Web interface edit records:
──────────────────────────────

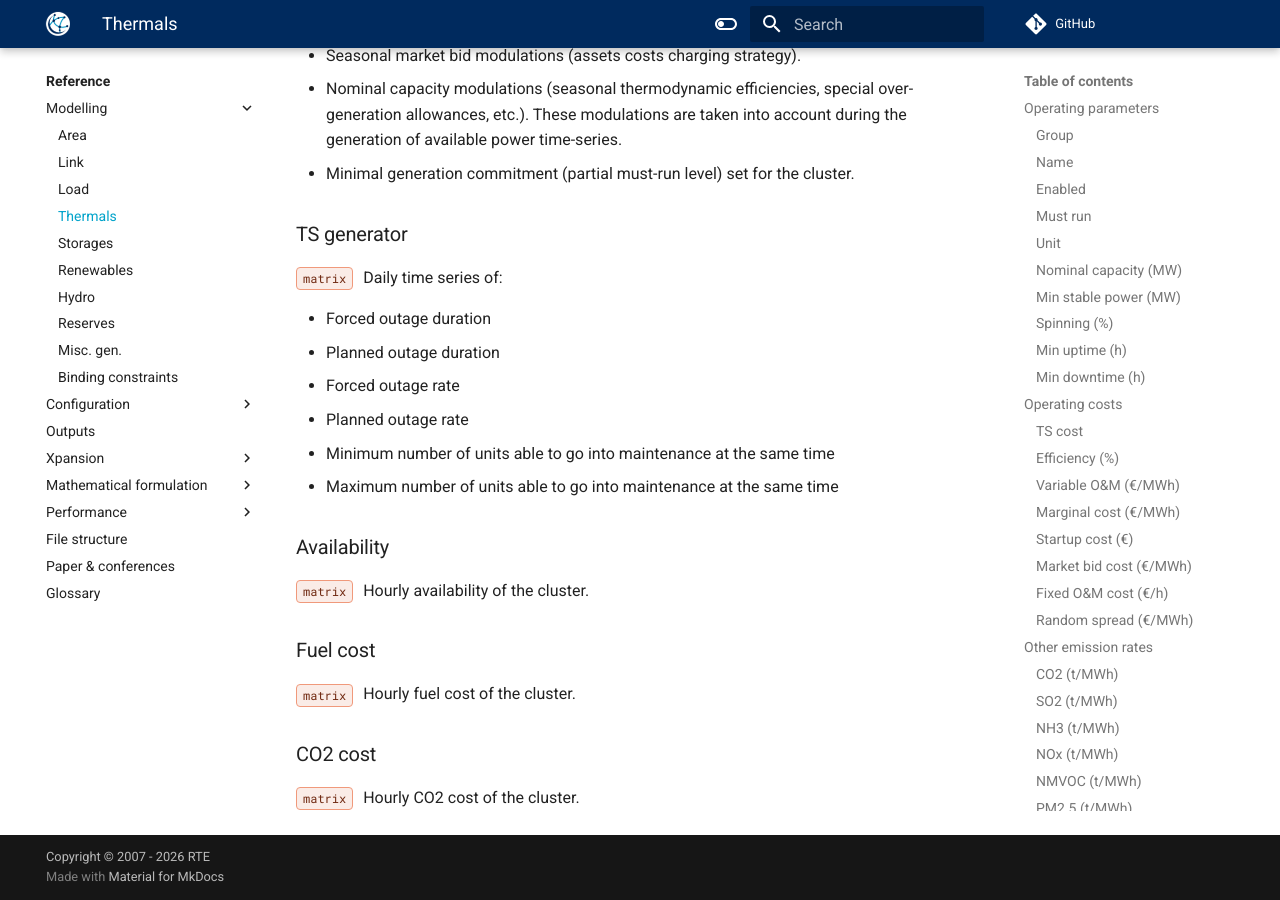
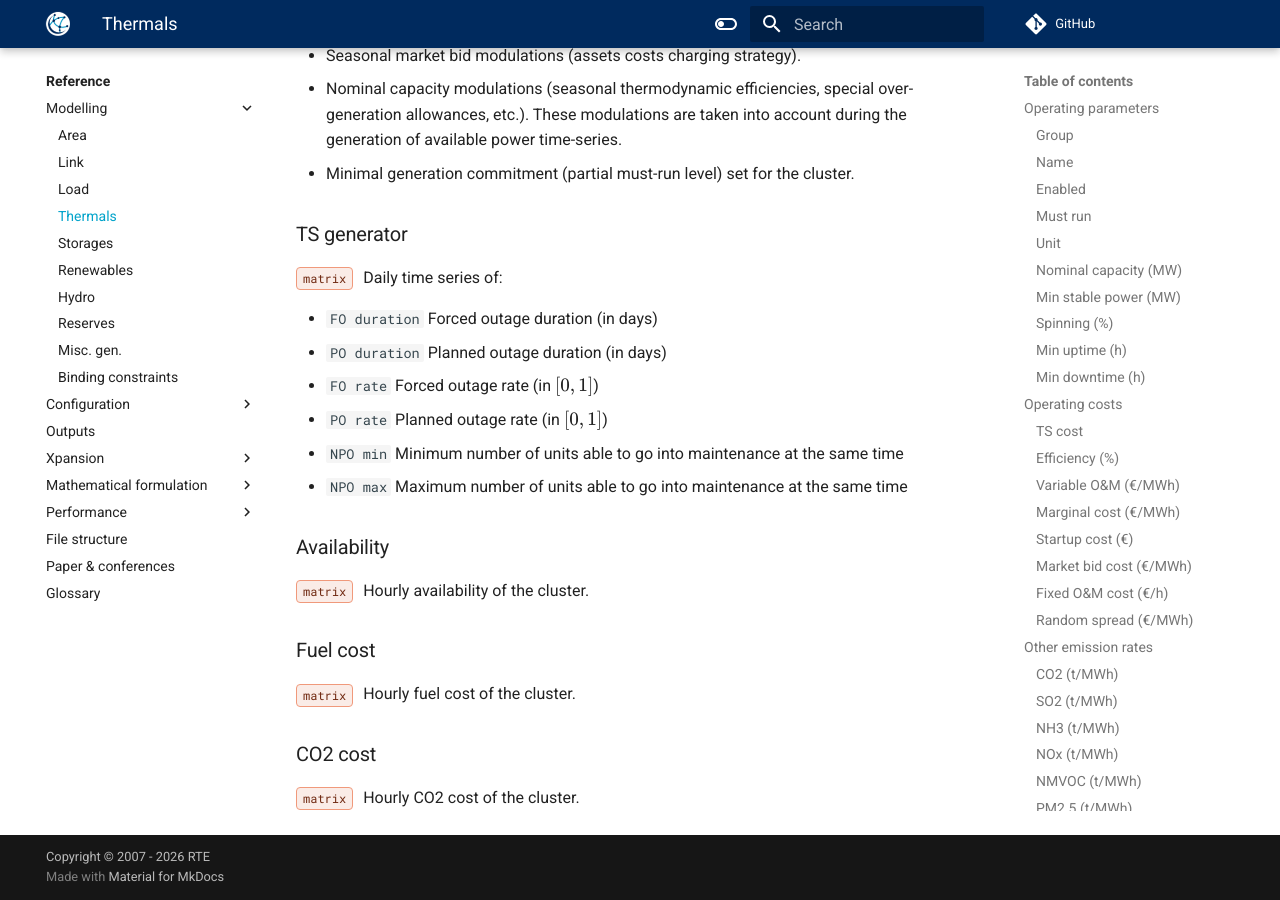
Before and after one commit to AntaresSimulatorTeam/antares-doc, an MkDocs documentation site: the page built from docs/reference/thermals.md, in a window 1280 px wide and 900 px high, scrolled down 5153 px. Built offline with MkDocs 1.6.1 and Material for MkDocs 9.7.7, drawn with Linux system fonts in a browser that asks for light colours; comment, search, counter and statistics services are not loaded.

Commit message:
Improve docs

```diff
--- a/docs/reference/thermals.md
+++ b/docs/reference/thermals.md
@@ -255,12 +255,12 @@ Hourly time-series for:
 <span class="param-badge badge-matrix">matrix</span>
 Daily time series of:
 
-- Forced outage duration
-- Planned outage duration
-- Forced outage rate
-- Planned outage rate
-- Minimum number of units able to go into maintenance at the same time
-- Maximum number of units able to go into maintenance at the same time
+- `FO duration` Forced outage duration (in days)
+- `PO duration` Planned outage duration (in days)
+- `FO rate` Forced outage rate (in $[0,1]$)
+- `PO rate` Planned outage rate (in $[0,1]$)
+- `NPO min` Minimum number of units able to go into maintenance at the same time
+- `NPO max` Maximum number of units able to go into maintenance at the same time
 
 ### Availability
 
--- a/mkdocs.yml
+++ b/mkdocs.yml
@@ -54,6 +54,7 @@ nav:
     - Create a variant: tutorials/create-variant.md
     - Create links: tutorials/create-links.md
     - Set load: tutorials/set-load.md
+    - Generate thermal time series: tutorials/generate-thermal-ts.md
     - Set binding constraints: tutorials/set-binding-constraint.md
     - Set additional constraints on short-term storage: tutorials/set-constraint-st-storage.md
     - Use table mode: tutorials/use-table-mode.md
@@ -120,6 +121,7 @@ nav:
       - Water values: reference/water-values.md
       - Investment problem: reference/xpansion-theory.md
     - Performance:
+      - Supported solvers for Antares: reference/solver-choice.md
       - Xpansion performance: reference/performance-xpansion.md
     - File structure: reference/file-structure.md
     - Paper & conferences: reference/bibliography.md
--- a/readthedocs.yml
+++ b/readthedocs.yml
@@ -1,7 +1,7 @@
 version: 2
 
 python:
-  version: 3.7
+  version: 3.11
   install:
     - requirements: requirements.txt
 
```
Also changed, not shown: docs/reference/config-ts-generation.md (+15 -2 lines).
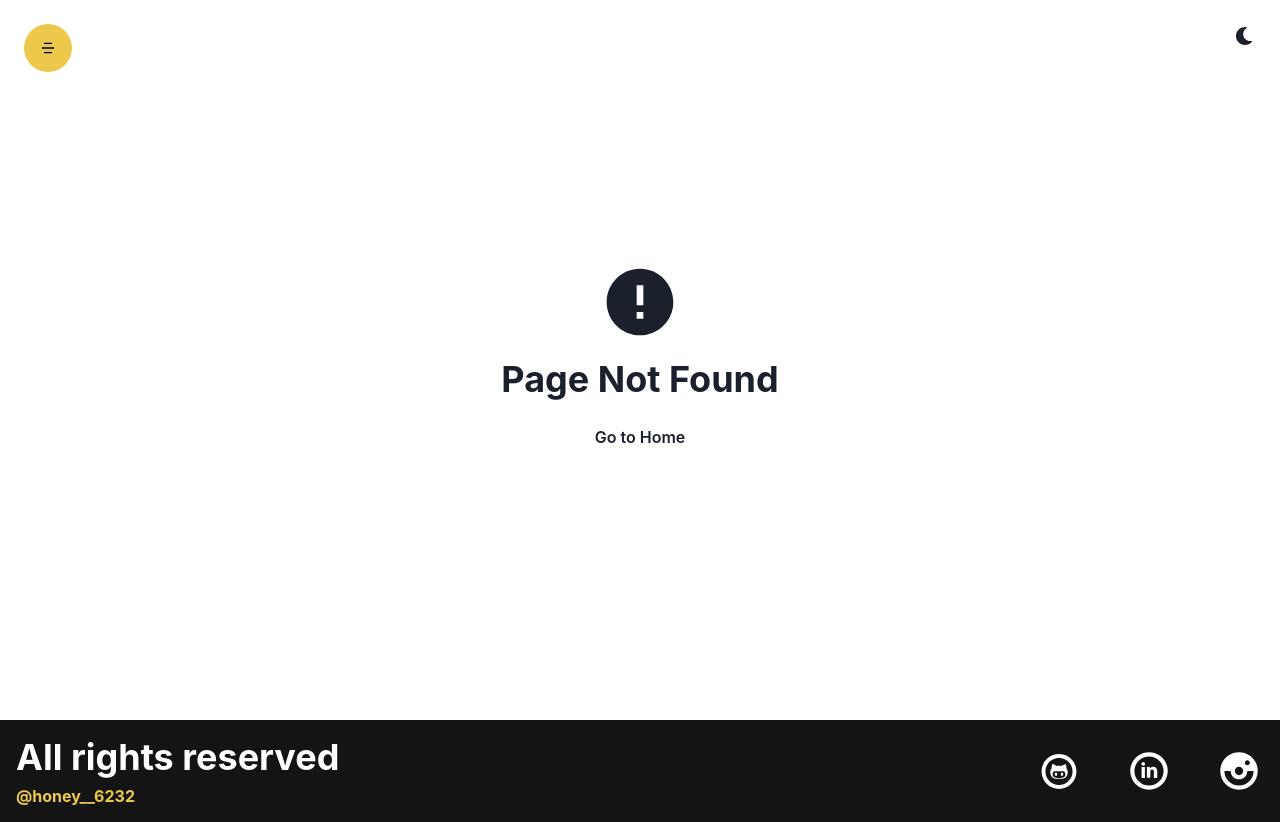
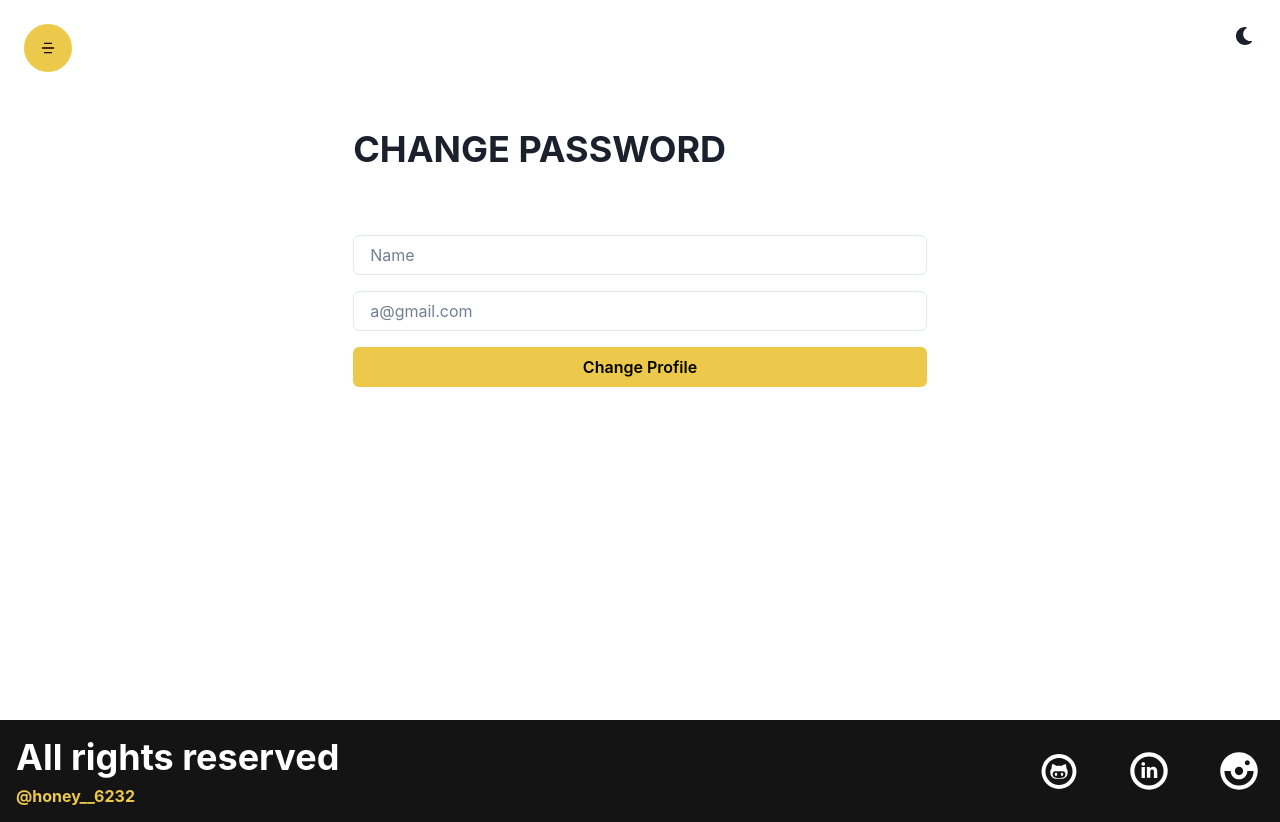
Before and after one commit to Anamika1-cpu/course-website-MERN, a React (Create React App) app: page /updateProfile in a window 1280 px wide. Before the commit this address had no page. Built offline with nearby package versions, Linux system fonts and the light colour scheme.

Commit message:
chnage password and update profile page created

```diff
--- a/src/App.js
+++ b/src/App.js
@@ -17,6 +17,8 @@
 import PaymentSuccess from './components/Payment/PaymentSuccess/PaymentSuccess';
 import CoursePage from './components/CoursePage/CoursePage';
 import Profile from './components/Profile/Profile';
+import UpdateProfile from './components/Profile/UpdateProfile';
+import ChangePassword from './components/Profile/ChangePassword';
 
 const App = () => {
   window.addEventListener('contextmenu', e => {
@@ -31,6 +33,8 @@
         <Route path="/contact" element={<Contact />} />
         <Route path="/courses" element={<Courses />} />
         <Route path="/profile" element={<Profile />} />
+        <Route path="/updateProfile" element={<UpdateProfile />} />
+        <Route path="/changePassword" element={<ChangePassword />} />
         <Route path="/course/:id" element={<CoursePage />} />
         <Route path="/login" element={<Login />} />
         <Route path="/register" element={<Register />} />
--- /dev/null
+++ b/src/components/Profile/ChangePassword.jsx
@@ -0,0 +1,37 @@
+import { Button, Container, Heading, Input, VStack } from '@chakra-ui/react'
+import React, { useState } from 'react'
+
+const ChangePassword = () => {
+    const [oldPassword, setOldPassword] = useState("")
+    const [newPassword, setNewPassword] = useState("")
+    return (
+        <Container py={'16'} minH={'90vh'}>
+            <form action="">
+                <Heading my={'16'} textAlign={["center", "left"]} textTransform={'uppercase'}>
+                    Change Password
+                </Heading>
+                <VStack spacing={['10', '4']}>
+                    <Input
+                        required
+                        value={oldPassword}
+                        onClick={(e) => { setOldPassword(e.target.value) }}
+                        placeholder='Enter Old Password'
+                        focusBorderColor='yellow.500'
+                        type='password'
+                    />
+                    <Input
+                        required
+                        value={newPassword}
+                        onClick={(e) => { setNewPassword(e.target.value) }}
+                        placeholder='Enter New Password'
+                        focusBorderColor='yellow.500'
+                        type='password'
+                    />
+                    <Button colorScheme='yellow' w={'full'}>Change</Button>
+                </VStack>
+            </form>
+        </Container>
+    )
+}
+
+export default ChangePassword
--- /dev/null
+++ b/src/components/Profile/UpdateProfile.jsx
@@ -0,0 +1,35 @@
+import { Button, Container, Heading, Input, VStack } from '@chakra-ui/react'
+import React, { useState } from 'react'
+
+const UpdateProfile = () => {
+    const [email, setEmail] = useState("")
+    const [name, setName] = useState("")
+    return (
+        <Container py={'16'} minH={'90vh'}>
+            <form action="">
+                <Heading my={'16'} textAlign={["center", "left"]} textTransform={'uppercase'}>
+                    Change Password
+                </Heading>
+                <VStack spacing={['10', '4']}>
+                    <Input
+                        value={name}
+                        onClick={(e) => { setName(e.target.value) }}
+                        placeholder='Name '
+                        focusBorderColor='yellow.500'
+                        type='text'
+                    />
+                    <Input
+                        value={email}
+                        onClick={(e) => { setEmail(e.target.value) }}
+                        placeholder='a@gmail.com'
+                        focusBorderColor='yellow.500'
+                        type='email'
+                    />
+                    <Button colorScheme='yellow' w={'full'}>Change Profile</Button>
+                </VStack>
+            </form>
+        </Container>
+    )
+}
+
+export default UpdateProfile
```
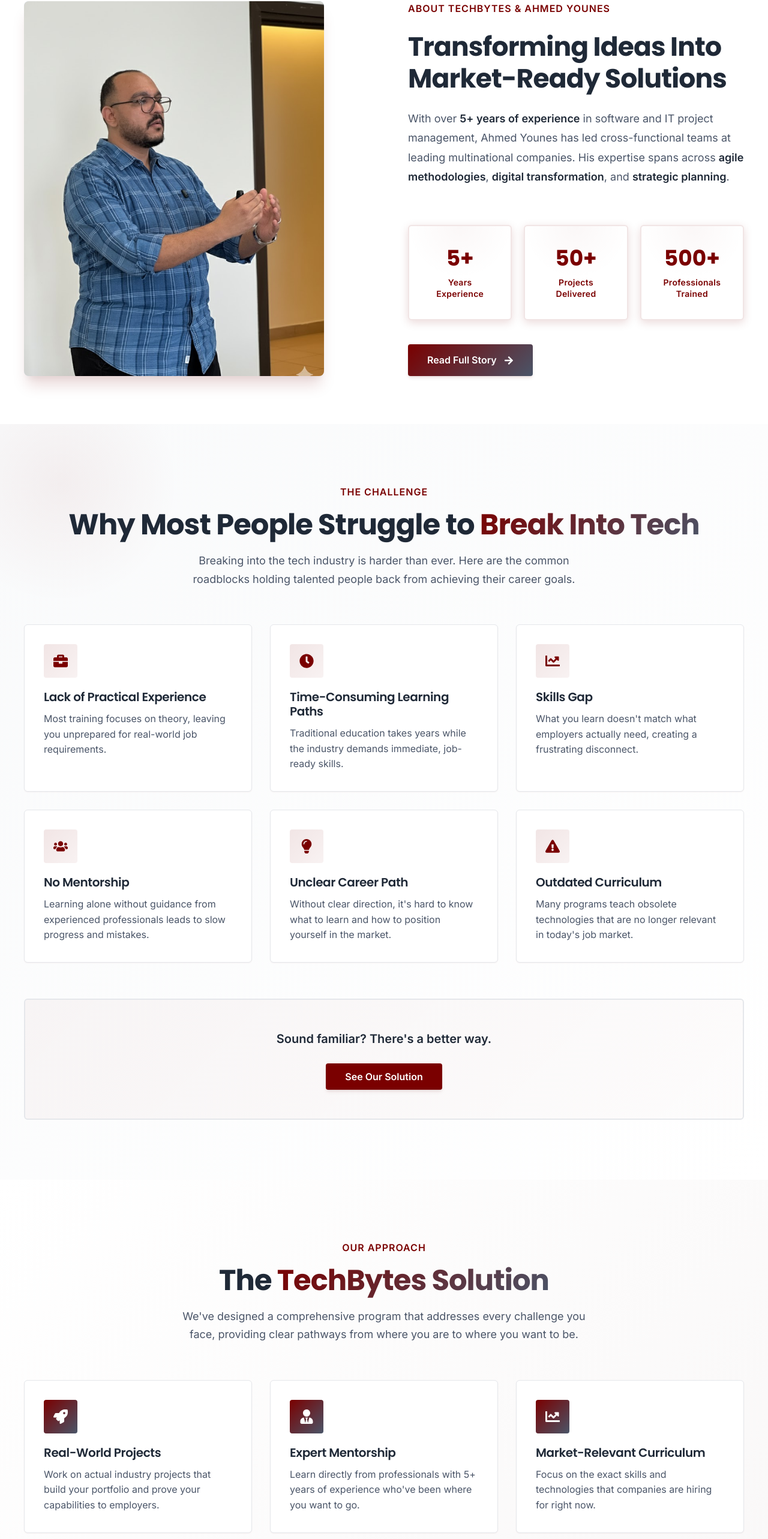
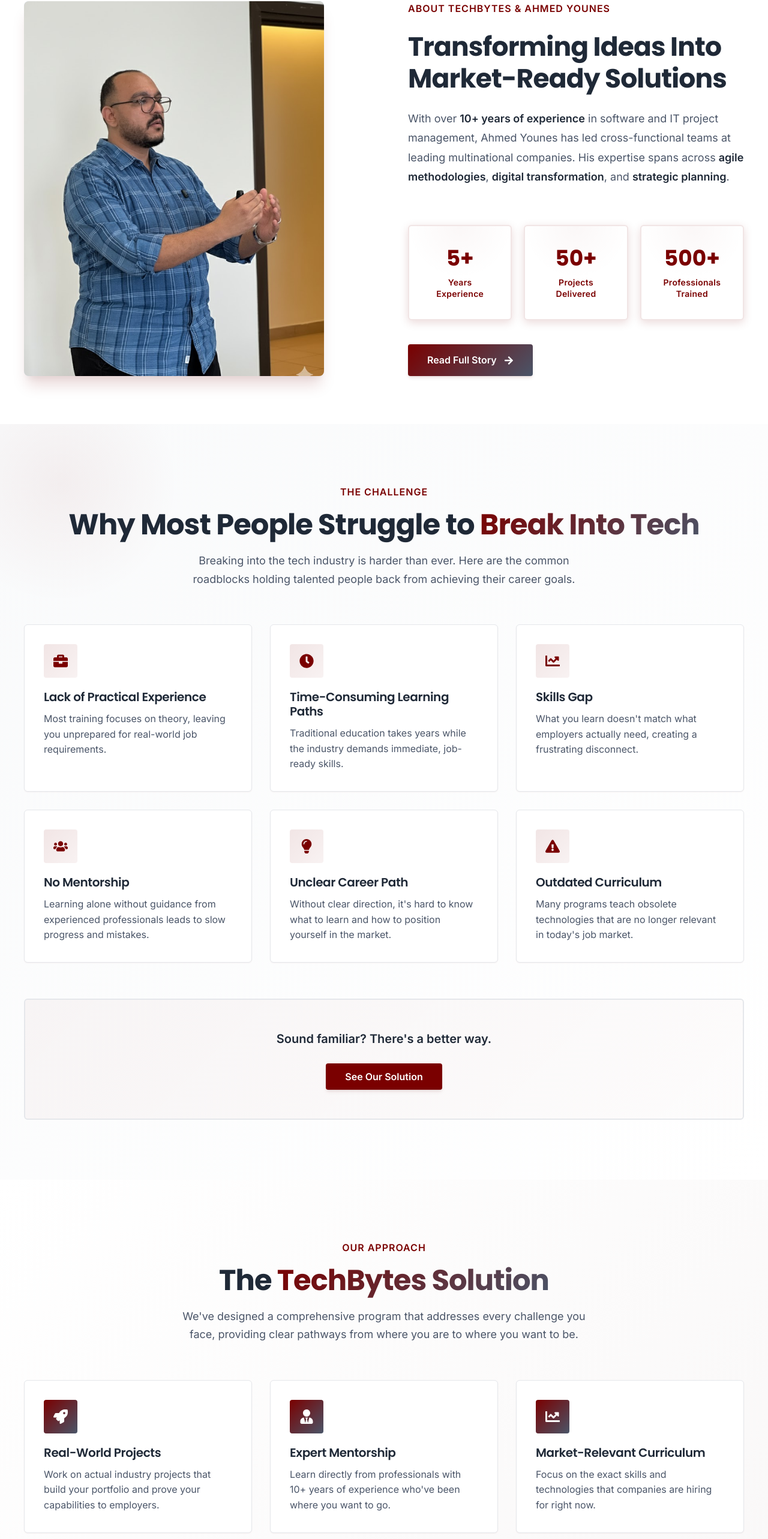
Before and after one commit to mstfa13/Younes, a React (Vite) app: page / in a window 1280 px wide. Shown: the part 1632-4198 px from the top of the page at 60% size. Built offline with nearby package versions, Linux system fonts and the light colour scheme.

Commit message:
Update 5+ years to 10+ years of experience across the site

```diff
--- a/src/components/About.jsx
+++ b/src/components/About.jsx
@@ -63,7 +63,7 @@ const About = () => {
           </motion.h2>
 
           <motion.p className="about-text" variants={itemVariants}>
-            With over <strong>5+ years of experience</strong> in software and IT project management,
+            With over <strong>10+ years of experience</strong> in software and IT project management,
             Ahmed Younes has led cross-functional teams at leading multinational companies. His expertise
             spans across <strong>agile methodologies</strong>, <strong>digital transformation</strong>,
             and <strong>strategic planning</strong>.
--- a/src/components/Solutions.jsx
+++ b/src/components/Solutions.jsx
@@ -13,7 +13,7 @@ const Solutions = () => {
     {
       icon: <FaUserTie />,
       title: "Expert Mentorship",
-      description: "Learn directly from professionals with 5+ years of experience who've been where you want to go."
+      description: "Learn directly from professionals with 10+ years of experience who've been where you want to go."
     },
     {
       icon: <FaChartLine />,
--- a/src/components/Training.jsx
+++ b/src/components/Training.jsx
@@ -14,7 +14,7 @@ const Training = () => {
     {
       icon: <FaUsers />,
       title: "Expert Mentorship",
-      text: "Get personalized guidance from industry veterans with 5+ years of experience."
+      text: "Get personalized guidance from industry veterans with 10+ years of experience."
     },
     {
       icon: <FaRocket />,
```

──────────────────────────────

→ Work to complete
How many lines of the entries above hold the string "Built"? Reply with the number alone.

→ Written solution
3